Throughout his life, Mr. Yettaw's ominously predictive dreams all came true, he said.

"I couldn't not follow the dream," he said.

"I saw myself at night, in a lake, going over a fence, and standing at the back side of a house," which he later realized was Mrs. Suu Kyi's villa in Rangoon, the former capital of Burma.

"I thought, what can I do to help? What can I do?"

Today, Mr. Yettaw is certain he did the right thing to warn her, even though it resulted in an 18-month extension of Mrs. Suu Kyi's house arrest, which he regrets.

"I wouldn't change a thing. It was the greatest spiritual experience of my life," he said, quoting inspirational scripture from the New Testament.

Mrs. Suu Kyi and her National League for Democracy party boycotted the November election which was won, as expected, by the military's candidates but denounced by the U.S., Europe and other countries as a fraud.

Now a widow with two adult children who live in the West, Mrs. Suu Kyi was not eligible under the military's constitution to be a candidate in the election, because she was married to a British citizen.

Mr. Yettaw denied international media reports which portrayed him as mentally unstable, or that God was directing him through dreams.

But he has suffered grand mals, a serious form of epilepsy which includes muscle spasms and a loss of consciousness.

"I had grand mal seizures," Mr. Yettaw said. "I do have grand mals."

He described his intense dreams as "learning experiences.
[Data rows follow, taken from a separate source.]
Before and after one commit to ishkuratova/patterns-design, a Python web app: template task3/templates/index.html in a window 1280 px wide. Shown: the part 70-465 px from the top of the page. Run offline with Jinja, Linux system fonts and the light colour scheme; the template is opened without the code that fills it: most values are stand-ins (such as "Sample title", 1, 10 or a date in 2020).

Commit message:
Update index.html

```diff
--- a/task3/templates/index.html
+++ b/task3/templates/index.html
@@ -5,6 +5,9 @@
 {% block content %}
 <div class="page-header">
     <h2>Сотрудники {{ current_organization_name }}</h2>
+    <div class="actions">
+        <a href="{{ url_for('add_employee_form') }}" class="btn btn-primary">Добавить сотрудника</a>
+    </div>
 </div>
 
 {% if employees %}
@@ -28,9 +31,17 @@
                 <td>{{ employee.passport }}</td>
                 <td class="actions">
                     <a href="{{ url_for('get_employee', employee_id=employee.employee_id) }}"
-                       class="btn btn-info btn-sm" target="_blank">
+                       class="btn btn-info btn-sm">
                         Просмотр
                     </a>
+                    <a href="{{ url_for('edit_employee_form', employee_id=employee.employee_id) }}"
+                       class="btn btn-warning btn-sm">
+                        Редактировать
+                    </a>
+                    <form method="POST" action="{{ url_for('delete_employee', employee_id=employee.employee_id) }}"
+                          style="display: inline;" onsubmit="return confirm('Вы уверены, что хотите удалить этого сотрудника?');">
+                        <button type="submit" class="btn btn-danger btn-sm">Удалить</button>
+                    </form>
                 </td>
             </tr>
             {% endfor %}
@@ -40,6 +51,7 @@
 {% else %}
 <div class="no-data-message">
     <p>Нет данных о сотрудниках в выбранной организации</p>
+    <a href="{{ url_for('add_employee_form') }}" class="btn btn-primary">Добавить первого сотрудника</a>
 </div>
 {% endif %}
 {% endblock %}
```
There are warnings. There are premonitions.

"I got a premonition about my son dying, and a week later, he was dead. I've had premonitions about every family member of mine who has died.

"Think about the statistics of being able to pick out a particular day -- name the date -- and then my son died on that day," he said.

"I can tell you one thing, the junta didn't want me there. The junta was afraid of me. I was told...the junta is afraid of me because of my predictions," Mr. Yettaw said.

"I'm not a fortune teller. I just had dreams," he said. "I don't prophesize. I just have premonitions."

While he was locked in Rangoon's Insein Prison in 2009, some guards treated him well, holding his hand, tucking him in at night, saying they loved him, and kissing his forehead when he was ill with fever, he said.

During his imprisonment, his son Shawn died of a heroin overdose in the U.S., worsening the grief he felt after another son, Clint, 17, died in a motorcycle accident in 2007, he said.

When Mr. Yettaw was 13, his only brother committed suicide in Michigan's Ionia State Hospital for the Criminally Insane, he said.


Richard S Ehrlich is a Bangkok-based journalist who has reported news from Asia since 1978. He is co-author of Hello My Big Big Honey!, a non-fiction book of investigative journalism. His web page is:

Asia Correspondent

(Copyright 2010 Richard S Ehrlich)